Working with multiple MNOs is becoming easier. Routers with dual SIM slots are available, as well as roaming SIMs, which are designed to automatically connect to whichever network provides the best coverage at any particular site. Either of these options extends the traditional boundaries of a single MNO’s coverage.
Choose the right tariff and hardware
There are a number of tariff options that are suitable for M2M, packaged according to MNO, monthly data allowance and 3G/4G capabilities. Routers and devices are also available to match a particular SIM, although the environment also plays a role in this decision; depending on the conditions, you may want to consider ruggedised or small footprint options.
Control data usage
SIMs are often supplied with a fixed monthly data allowance and incur usage fees for anything outside of this, therefore 3G/4G data transfers must be kept to a minimum. Managing failover traffic at the router, with appropriate policies in place for the secondary connection, ensures that critical applications get the bandwidth they need, whilst ensuring data traffic via the MNO is minimised.
A pooled tariff is another solution that can reduce excess data charges, by sharing monthly allowances across a group of users. If only one site exceeds its data allowance in a billing period this can be balanced out by another site within the pool that is under-using its own share of the allowance. This is a good option for a multi-site secondary network, which is designed to mitigate infrequent outages.
Data must be able to travel from the end point back to the host securely. The encryption overhead that is inherent in the use of an Internet VPN tunnel over an MNO’s network will impact the throughput on the 3G/4G connection, and increase the cost of equipment for the end points. If a customer-specific appliance is required to terminate IPSec sessions, whether in the MPLS core or at the host site, the cost of expansion will be non-linear.

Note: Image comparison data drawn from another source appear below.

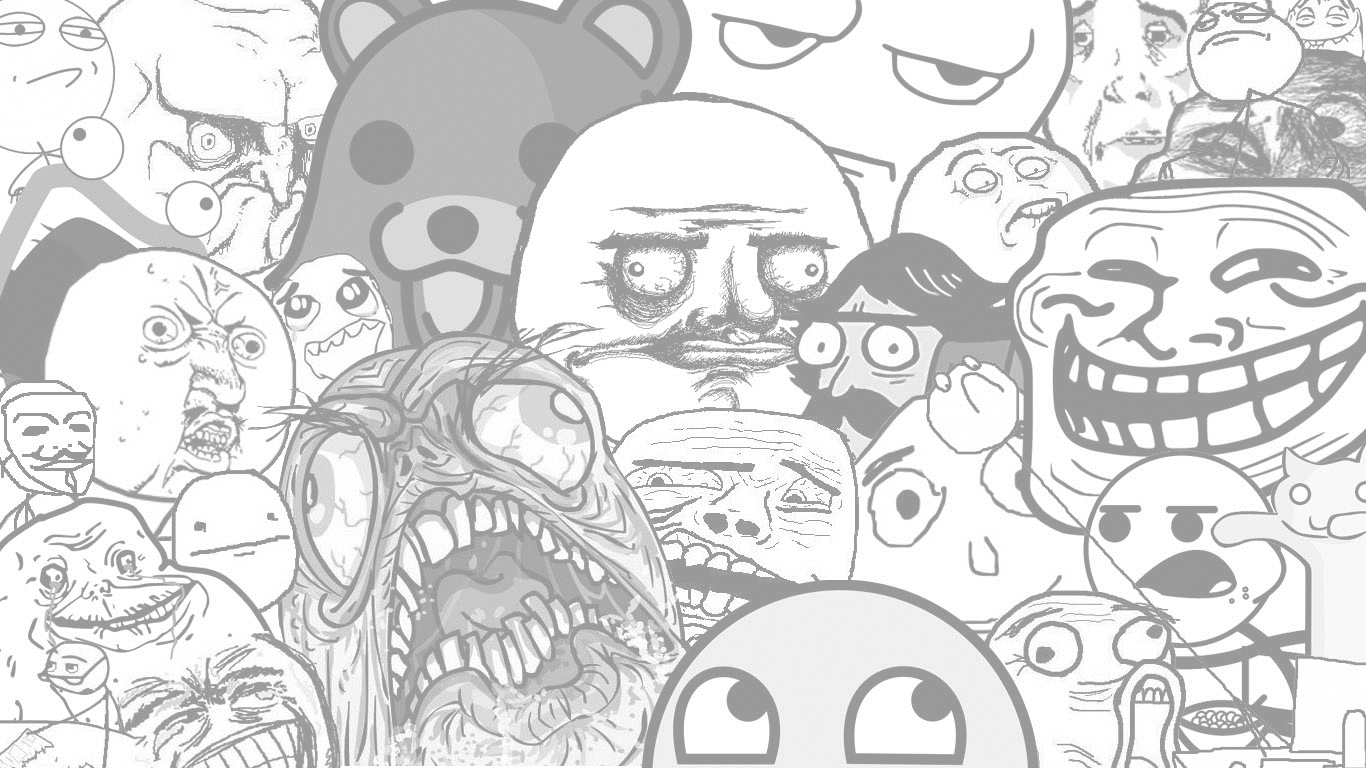
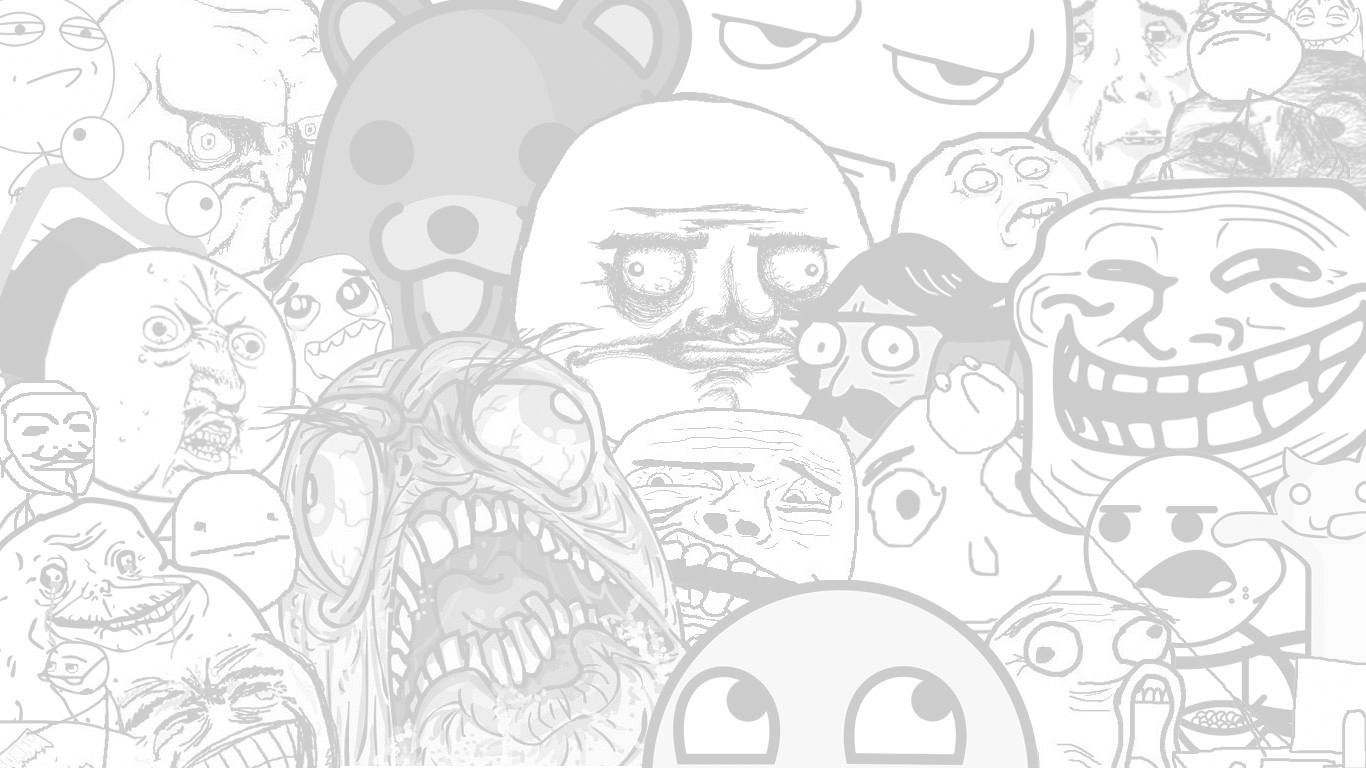
corrections to register form styling

diff --git a/public/app/views/register.html b/public/app/views/register.html
@@ -46,18 +46,10 @@
                     </div>
                     <div class="form-group">
                         <label class="control-label col-sm-2">profile pic:</label>
-                        <div class="sol-sm-10">
-                            <!--label class="btn btn-default btn-file" style="top:10px;left:5%;border:0;">
-                                <i class="fa fa-fw fa-camera"></i><input type="file" ngf-select ng-model="regData.picture" name="file"
-                                accept="image/*" ngf-max-size="2MB" required
-                                ngf-model-invalid="errorFile">
-                            </label-->
+                        <div class="col-sm-10">
                             <div ngf-drop ng-model="regData.picture" ngf-pattern="image/*" class="cropArea">
                                 <img-crop image="regData.picture  | ngfDataUrl" result-image="croppedDataUrl" ng-init="croppedDataUrl=''"></img-crop>
                             </div>
-                            <!--div>
-                                <img ng-src="{{croppedDataUrl}}" />
-                            </div-->
                         </div>
                     </div>
                     <div class="form-group">

diff --git a/public/app/views/password-forgot.html b/public/app/views/password-forgot.html
@@ -1,0 +1,26 @@
+<div class="row">
+    <div class="col-md-6 col-md-offset-3" style="padding-top:15%;">
+        <div class="panel panel-info">
+            <div class="panel-heading">
+                <div class="panel-title">Sign in</div>
+            </div>
+            <div class="panel-body">
+                <form class="form-horizontal" ng-submit="recoverPassword()" novalidate>
+                    <div class="form-group">
+                        <label class="control-label col-sm-2" for="">email:</label>
+                        <div class="col-sm-10">
+                            <input class="form-control" type="email" name="email" ng-model="email">
+                        </div>
+                    </div>
+                    <div class="form-group">
+                        <div class="col-sm-offset-2 col-sm-10">
+                            <button type="submit" class="btn btn-primary">Send me a reminder</button>
+                        </div>
+                    </div>
+                </form>
+                <hr>
+                Don't have an account? <a href="/#/register">Sign up here</a>
+            </div>
+        </div>
+    </div>
+</div>

diff --git a/public/app/app.js b/public/app/app.js
@@ -63,6 +63,14 @@ app.config(function($stateProvider, $urlRouterProvider, $authProvider) {
                 skipIfLoggedIn: skipIfLoggedIn
             }
         })
+        .state('passwordForgot', {
+            url: '/forgot-password',
+            templateUrl: 'app/views/password-forgot.html',
+            controller: 'PasswordForgotController as PasswordForgot',
+            resolve: {
+                skipIfLoggedIn: skipIfLoggedIn
+            }
+        })
         .state('logout', {
             url: '/logout',
             templateUrl: null,
@@ -142,7 +150,7 @@ app.controller('MemefyController', function($scope, $auth, $state, $http, Upload
         });
     };
 
-    $scope.likePost = function(postId) {
+    $scope.likes = function(postId) {
         
     };
 
@@ -222,7 +230,11 @@ app.controller('RegisterController', function($scope, $http, $auth, $state, Uplo
                 $scope.progress = parseInt(100.0 * evt.loaded / evt.total);
             });
         }
+    };
+});
 
+app.controller('PasswordForgotController', function() {
+    $scope.recoverPassword = function() {
     };
 });
 

diff --git a/public/app/views/memefy.html b/public/app/views/memefy.html
@@ -46,7 +46,7 @@
                 </div>
                 <div class="row">
                     <div class="btn-group col-sm-3">
-                        <button class="btn btn-default btn-social" type="button"><i class="fa fa-fw fa-heart"></i></button>
+                        <button class="btn btn-default btn-social" type="button" ng-click="like(post.id)"><i class="fa fa-fw fa-heart"></i></button>
                         <button class="btn btn-default btn-social" type="button"><i class="fa fa-fw fa-like"></i></button>
                         <button class="btn btn-default btn-social" type="button"><i class="fa fa-fw fa-like"></i></button>
                     </div>

diff --git a/resources/views/welcome.blade.php b/resources/views/welcome.blade.php
@@ -19,6 +19,9 @@
             body {
                 padding-top: 65px;
                 margin: 0;
+                background-image: url('/img/meme-bg.png');
+                background-size: cover;
+                background-position: center;
                 background-repeat: no-repeat;
                 background-attachment: fixed;
             }
@@ -126,10 +129,14 @@
                 display: block;
             }
             .cropArea {
-                background: #E4E4E4;
+                background: #fff;
                 overflow: hidden;
                 width:250px;
                 height:200px;
+                background-image: url('/img/add-file.jpg');
+                background-size: 75px;
+                background-position: center;
+                background-repeat: no-repeat;
             }
         </style>
     </head>
@@ -161,20 +168,20 @@
                                                 <div class="form-group">
                                                     <label class="sr-only" for="exampleInputPassword2">Password</label>
                                                     <input type="password" class="form-control" id="exampleInputPassword2" placeholder="Password" ng-model="login.password" required>
-                                                    <div class="help-block text-right"><a href="">Forget the password ?</a></div>
+                                                    <!--div class="help-block text-right"><a href="">Forget the password ?</a></div-->
                                                 </div>
                                                 <div class="form-group">
                                                     <button type="submit" class="btn btn-primary btn-block">Sign in</button>
                                                 </div>
-                                                <div class="checkbox">
+                                                <!--div class="checkbox">
                                                     <label>
                                                         <input type="checkbox"> keep me logged-in
                                                     </label>
-                                                </div>
+                                                </div-->
                                             </form>
                                         </div>
                                         <div class="bottom text-center">
-                                            New here ? <a href="#"><b>Join Us</b></a>
+                                            New here ? <a href="/#!/register"><b>Join Us</b></a>
                                         </div>
                                     </div>
                                 </li>

diff --git a/app/Http/Controllers/PostController.php b/app/Http/Controllers/PostController.php
@@ -6,6 +6,9 @@ use Illuminate\Http\Request;
 use Auth;
 use App\Post;
 use App\Photo;
+use App\Video;
+use App\Like;
+use App\Comment;
 
 class PostController extends Controller
 {
@@ -21,7 +24,7 @@ class PostController extends Controller
      */
     public function index()
     {
-        $posts = Post::orderBy('created_at','desc')->with('user')->with('photos')->get();
+        $posts = Post::orderBy('created_at','desc')->with('user')->with('photos')->with('videos')->with('comments')->with('likes')->get();
 
         return response()->json($posts);
     }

To maintain security compliance, secondary connectivity needs to be private from end-to-end via the MPLS cloud; the customer’s traffic should consistently be delivered into the MPLS VRF and forwarded to the HQ or Data Centre as a private session. To achieve this a private APN is required between the MNO and the MPLS Cloud. Internet traffic can break out from a central firewall in the MPLS core or Data Centre, giving a single point of security management for all MPLS end-points. By avoiding contention on the MNO’s internet service M2M devices located in vehicles and metering equipment, as well as MPLS WAN sites, will benefit from this approach.
Ensure instant service

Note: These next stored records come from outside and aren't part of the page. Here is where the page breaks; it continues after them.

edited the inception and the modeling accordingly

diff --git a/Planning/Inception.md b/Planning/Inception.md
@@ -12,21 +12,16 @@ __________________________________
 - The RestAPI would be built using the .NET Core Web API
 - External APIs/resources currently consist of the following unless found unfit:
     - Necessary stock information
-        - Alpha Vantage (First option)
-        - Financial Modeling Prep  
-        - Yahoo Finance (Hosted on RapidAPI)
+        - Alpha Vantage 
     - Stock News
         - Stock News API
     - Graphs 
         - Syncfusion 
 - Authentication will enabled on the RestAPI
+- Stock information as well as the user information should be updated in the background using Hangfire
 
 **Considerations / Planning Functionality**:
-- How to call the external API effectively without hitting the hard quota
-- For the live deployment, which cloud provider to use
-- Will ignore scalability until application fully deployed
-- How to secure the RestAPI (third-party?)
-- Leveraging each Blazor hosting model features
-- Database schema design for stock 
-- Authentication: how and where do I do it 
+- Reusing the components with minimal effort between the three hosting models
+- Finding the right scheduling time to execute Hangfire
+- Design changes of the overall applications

In addition to using 3G/4G as a secondary option for MPLS access, 3G/4G can also be used for short-term deployments, for example where a site needs to be able to get up and running instantly. Delays in delivery of new PSTN or fibre bearers are commonplace, even in urban areas, and 3G/4G signal can be a useful way to connect a site in the interim.
What is required here is a touch-free deployment – a pre-configured router shipped as a plug and play item, without the need to schedule engineering resources on site. This could also then be used to maintain services during periods of technical faults, such as PSTN or fibre breaks.
Here at Node4, early customer trials for M2M to MPLS have been successful and we have discovered a fair share of practical learnings regarding MNOs. With 4G network coverage constantly increasing, M2M technology is becoming more feasible at the MPLS access layer, particularly in situations where the primary circuit provided is wired broadband.
M2M remains a specialist skill area and requires careful integration into the MPLS network by both customer and service provider. However, through careful management of the infrastructure, the benefits it can deliver to the customer make it more than worth the effort.
By Peter Howsam, Pre-Sales Consultant, Node4